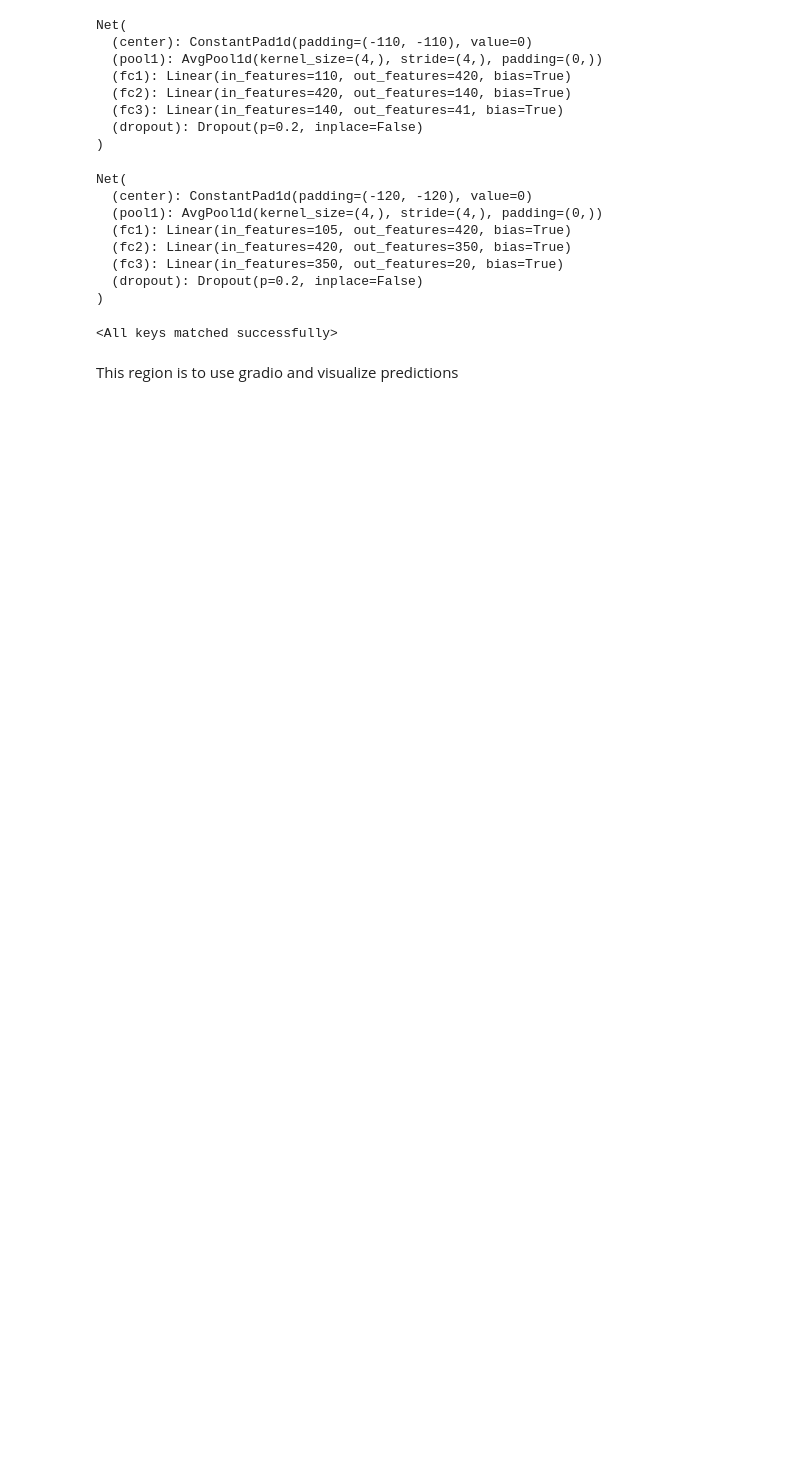
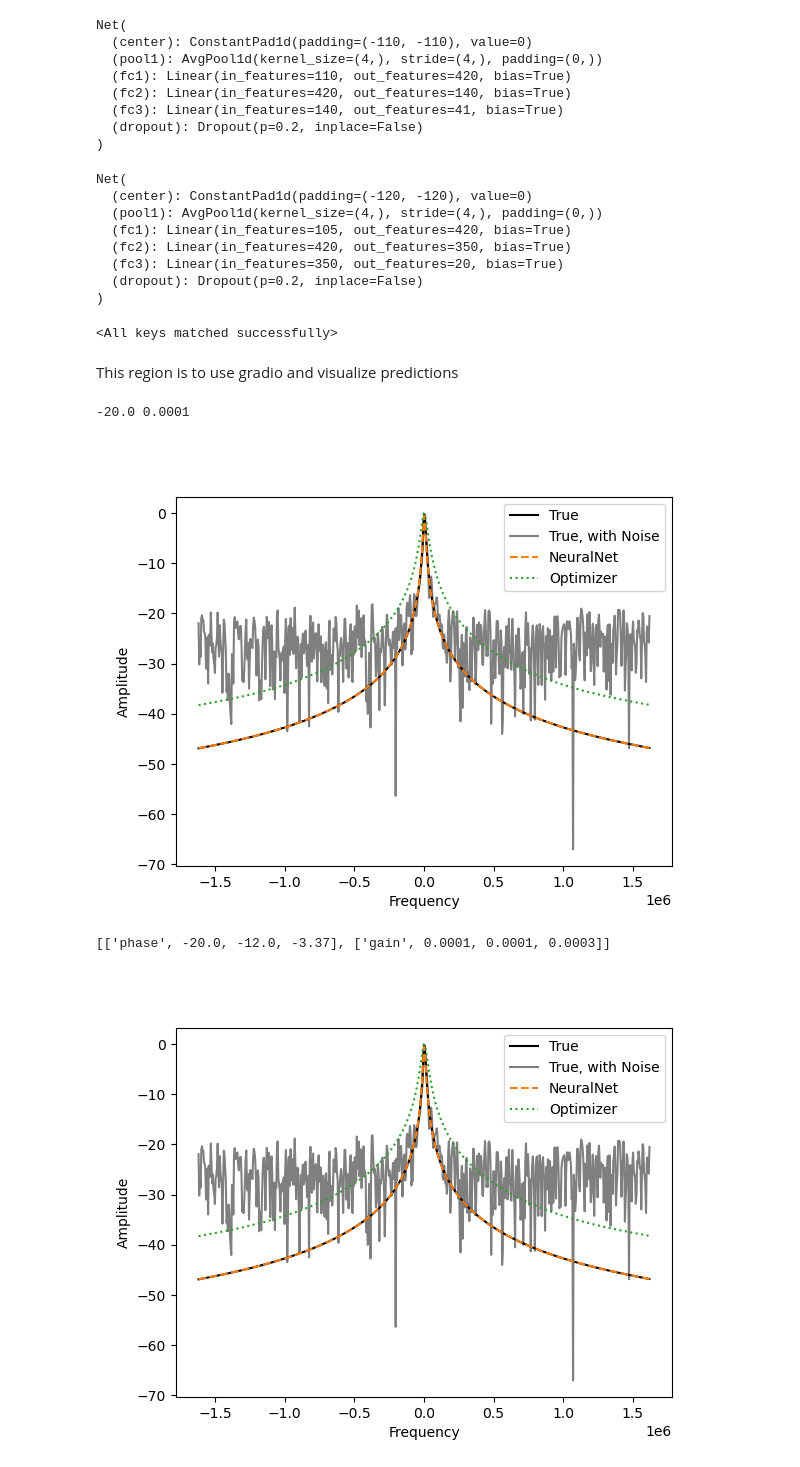
Before and after one commit to kiliakis/ML-LHC-closed-loop, a Jupyter notebook: classifier-demo.ipynb, the cells around one changed output. Cells and saved outputs as stored; diff of their text form; code cells hidden in the pictures; blank space fills up the shorter version.

```diff
--- a/classifier-demo.ipynb
+++ b/classifier-demo.ipynb
@@ -215,7 +218,6 @@ This region is to use gradio and visualize predictions
 # %%
 
 def classify(phase, gain):
-
     phase, gain = float(phase), float(gain)
     print(phase, gain)
     # table = PrettyTable()
@@ -237,35 +239,46 @@ def classify(phase, gain):
         pred_phase = model1(torch.atleast_2d(y_scaled))
         pred_gain = model2(torch.atleast_2d(y_scaled))
 
     # Extract top category
     _, pred_phase = torch.exp(pred_phase).topk(1, dim=1)
     _, pred_gain = torch.exp(pred_gain).topk(1, dim=1)
 
     # Get original value
     pred_phase = phi_encoder.inverse_transform(pred_phase.ravel().numpy())[0]
     pred_gain = gain_encoder.inverse_transform(pred_gain.ravel().numpy())[0]
 
     # Get optimizers results
     (opt_phase, opt_gain), _ = curve_fit_deluxe(gen_tf_no_noise, x, y, trim_edges=130,
                                                 kernel_size=4, stride=1,
                                                 bounds=([-20, 1e-4], [20, 1e-2]), method='trf')
 
     # I add them to the table
     table.append(['phase', float(np.round(phase, 2)), float(np.round(pred_phase, 2)), float(np.round(opt_phase, 2))])
     table.append(['gain', float(np.round(gain, 4)), float(np.round(pred_gain, 4)), float(np.round(opt_gain, 4))])
 
     # I plot them
     fig = plt.figure()
-    p = plt.plot(x, gen_tf_no_noise(x, phase, gain), label=f'True', ls='-')
+    p = plt.plot(x, gen_tf_no_noise(x, phase, gain), label=f'True', ls='-', color='black')
+    plt.plot(x, gen_tf_noise(x, phase, gain), label=f'True, with Noise', ls='-', color='black', alpha=0.5)
     plt.plot(x, gen_tf_no_noise(x, pred_phase, pred_gain), label=f'NeuralNet',
-            ls='--', color=p[0].get_color())
+             ls='--', color='tab:orange')
     plt.plot(x, gen_tf_no_noise(x, opt_phase, opt_gain), label=f'Optimizer',
-             ls=':', color=p[0].get_color())
+             ls=':', color='tab:green')
     plt.xlabel('Frequency')
     plt.ylabel('Amplitude')
     plt.legend()
     # print(table.get_string())
     return fig, table
+
+fig, table = classify(-20, 1e-4)
+fig.show()
+# print(table)
+
 # return: an array (with the predicted/ real values) + a figure with the ploted lines
+# %% [output]
+-20.0 0.0001
+[figure, added]
+[['phase', -20.0, -12.0, -3.37], ['gain', 0.0001, 0.0001, 0.0003]]
+[figure, added]
 # %%
 import gradio as gr
```
Also changed, not shown: parts of 7 cells of this notebook, 2 other files.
______________________________
Write out each entry word for word, images excluded.

ANSWER BOX:
Before and after one commit to kiliakis/ML-LHC-closed-loop, a Jupyter notebook: classifier-demo.ipynb, the cells around one changed output. Cells and saved outputs as stored; diff of their text form; code cells hidden in the pictures; blank space fills up the shorter version.

```diff
--- a/classifier-demo.ipynb
+++ b/classifier-demo.ipynb
@@ -215,7 +218,6 @@ This region is to use gradio and visualize predictions
 # %%
 
 def classify(phase, gain):
-
     phase, gain = float(phase), float(gain)
     print(phase, gain)
     # table = PrettyTable()
@@ -237,35 +239,46 @@ def classify(phase, gain):
         pred_phase = model1(torch.atleast_2d(y_scaled))
         pred_gain = model2(torch.atleast_2d(y_scaled))
 
     # Extract top category
     _, pred_phase = torch.exp(pred_phase).topk(1, dim=1)
     _, pred_gain = torch.exp(pred_gain).topk(1, dim=1)
 
     # Get original value
     pred_phase = phi_encoder.inverse_transform(pred_phase.ravel().numpy())[0]
     pred_gain = gain_encoder.inverse_transform(pred_gain.ravel().numpy())[0]
 
     # Get optimizers results
     (opt_phase, opt_gain), _ = curve_fit_deluxe(gen_tf_no_noise, x, y, trim_edges=130,
                                                 kernel_size=4, stride=1,
                                                 bounds=([-20, 1e-4], [20, 1e-2]), method='trf')
 
     # I add them to the table
     table.append(['phase', float(np.round(phase, 2)), float(np.round(pred_phase, 2)), float(np.round(opt_phase, 2))])
     table.append(['gain', float(np.round(gain, 4)), float(np.round(pred_gain, 4)), float(np.round(opt_gain, 4))])
 
     # I plot them
     fig = plt.figure()
-    p = plt.plot(x, gen_tf_no_noise(x, phase, gain), label=f'True', ls='-')
+    p = plt.plot(x, gen_tf_no_noise(x, phase, gain), label=f'True', ls='-', color='black')
+    plt.plot(x, gen_tf_noise(x, phase, gain), label=f'True, with Noise', ls='-', color='black', alpha=0.5)
     plt.plot(x, gen_tf_no_noise(x, pred_phase, pred_gain), label=f'NeuralNet',
-            ls='--', color=p[0].get_color())
+             ls='--', color='tab:orange')
     plt.plot(x, gen_tf_no_noise(x, opt_phase, opt_gain), label=f'Optimizer',
-             ls=':', color=p[0].get_color())
+             ls=':', color='tab:green')
     plt.xlabel('Frequency')
     plt.ylabel('Amplitude')
     plt.legend()
     # print(table.get_string())
     return fig, table
+
+fig, table = classify(-20, 1e-4)
+fig.show()
+# print(table)
+
 # return: an array (with the predicted/ real values) + a figure with the ploted lines
+# %% [output]
+-20.0 0.0001
+[figure, added]
+[['phase', -20.0, -12.0, -3.37], ['gain', 0.0001, 0.0001, 0.0003]]
+[figure, added]
 # %%
 import gradio as gr
```
Also changed, not shown: parts of 7 cells of this notebook, 2 other files.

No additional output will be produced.